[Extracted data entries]
· · · · · · ·

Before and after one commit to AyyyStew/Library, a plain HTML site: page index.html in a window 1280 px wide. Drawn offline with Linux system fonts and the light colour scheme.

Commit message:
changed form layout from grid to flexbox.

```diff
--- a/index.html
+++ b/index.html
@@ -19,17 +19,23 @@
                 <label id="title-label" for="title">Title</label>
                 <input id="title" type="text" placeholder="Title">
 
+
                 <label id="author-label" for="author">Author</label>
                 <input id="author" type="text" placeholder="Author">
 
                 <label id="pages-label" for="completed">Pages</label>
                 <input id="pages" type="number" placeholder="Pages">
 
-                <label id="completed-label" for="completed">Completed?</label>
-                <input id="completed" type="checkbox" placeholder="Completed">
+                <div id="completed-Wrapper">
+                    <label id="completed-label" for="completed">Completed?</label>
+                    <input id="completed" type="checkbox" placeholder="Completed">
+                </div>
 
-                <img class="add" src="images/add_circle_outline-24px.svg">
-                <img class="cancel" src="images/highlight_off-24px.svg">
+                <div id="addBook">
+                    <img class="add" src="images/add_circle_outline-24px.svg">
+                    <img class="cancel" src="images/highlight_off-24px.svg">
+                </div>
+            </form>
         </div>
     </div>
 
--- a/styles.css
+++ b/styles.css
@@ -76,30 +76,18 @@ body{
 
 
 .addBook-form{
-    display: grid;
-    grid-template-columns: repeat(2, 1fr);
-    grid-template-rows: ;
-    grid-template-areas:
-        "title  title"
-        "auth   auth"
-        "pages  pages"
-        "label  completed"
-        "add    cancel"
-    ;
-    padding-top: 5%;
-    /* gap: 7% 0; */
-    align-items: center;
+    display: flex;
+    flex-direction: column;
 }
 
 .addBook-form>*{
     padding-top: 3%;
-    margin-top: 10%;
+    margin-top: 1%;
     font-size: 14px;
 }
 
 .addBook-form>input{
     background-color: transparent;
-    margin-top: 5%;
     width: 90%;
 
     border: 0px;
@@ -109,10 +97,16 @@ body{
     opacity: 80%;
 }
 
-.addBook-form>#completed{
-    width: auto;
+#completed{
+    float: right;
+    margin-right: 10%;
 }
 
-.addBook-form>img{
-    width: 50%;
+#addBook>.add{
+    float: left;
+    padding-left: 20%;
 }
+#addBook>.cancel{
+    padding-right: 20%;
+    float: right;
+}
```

· · · · · · ·

● **WORK TO BE COMPLETED**:
The records above are to be restated word for word, in full.

● **SOLUTION TO THIS EXERCISE**:
Before and after one commit to AyyyStew/Library, a plain HTML site: page index.html in a window 1280 px wide. Drawn offline with Linux system fonts and the light colour scheme.

Commit message:
changed form layout from grid to flexbox.

```diff
--- a/index.html
+++ b/index.html
@@ -19,17 +19,23 @@
                 <label id="title-label" for="title">Title</label>
                 <input id="title" type="text" placeholder="Title">
 
+
                 <label id="author-label" for="author">Author</label>
                 <input id="author" type="text" placeholder="Author">
 
                 <label id="pages-label" for="completed">Pages</label>
                 <input id="pages" type="number" placeholder="Pages">
 
-                <label id="completed-label" for="completed">Completed?</label>
-                <input id="completed" type="checkbox" placeholder="Completed">
+                <div id="completed-Wrapper">
+                    <label id="completed-label" for="completed">Completed?</label>
+                    <input id="completed" type="checkbox" placeholder="Completed">
+                </div>
 
-                <img class="add" src="images/add_circle_outline-24px.svg">
-                <img class="cancel" src="images/highlight_off-24px.svg">
+                <div id="addBook">
+                    <img class="add" src="images/add_circle_outline-24px.svg">
+                    <img class="cancel" src="images/highlight_off-24px.svg">
+                </div>
+            </form>
         </div>
     </div>
 
--- a/styles.css
+++ b/styles.css
@@ -76,30 +76,18 @@ body{
 
 
 .addBook-form{
-    display: grid;
-    grid-template-columns: repeat(2, 1fr);
-    grid-template-rows: ;
-    grid-template-areas:
-        "title  title"
-        "auth   auth"
-        "pages  pages"
-        "label  completed"
-        "add    cancel"
-    ;
-    padding-top: 5%;
-    /* gap: 7% 0; */
-    align-items: center;
+    display: flex;
+    flex-direction: column;
 }
 
 .addBook-form>*{
     padding-top: 3%;
-    margin-top: 10%;
+    margin-top: 1%;
     font-size: 14px;
 }
 
 .addBook-form>input{
     background-color: transparent;
-    margin-top: 5%;
     width: 90%;
 
     border: 0px;
@@ -109,10 +97,16 @@ body{
     opacity: 80%;
 }
 
-.addBook-form>#completed{
-    width: auto;
+#completed{
+    float: right;
+    margin-right: 10%;
 }
 
-.addBook-form>img{
-    width: 50%;
+#addBook>.add{
+    float: left;
+    padding-left: 20%;
 }
+#addBook>.cancel{
+    padding-right: 20%;
+    float: right;
+}
```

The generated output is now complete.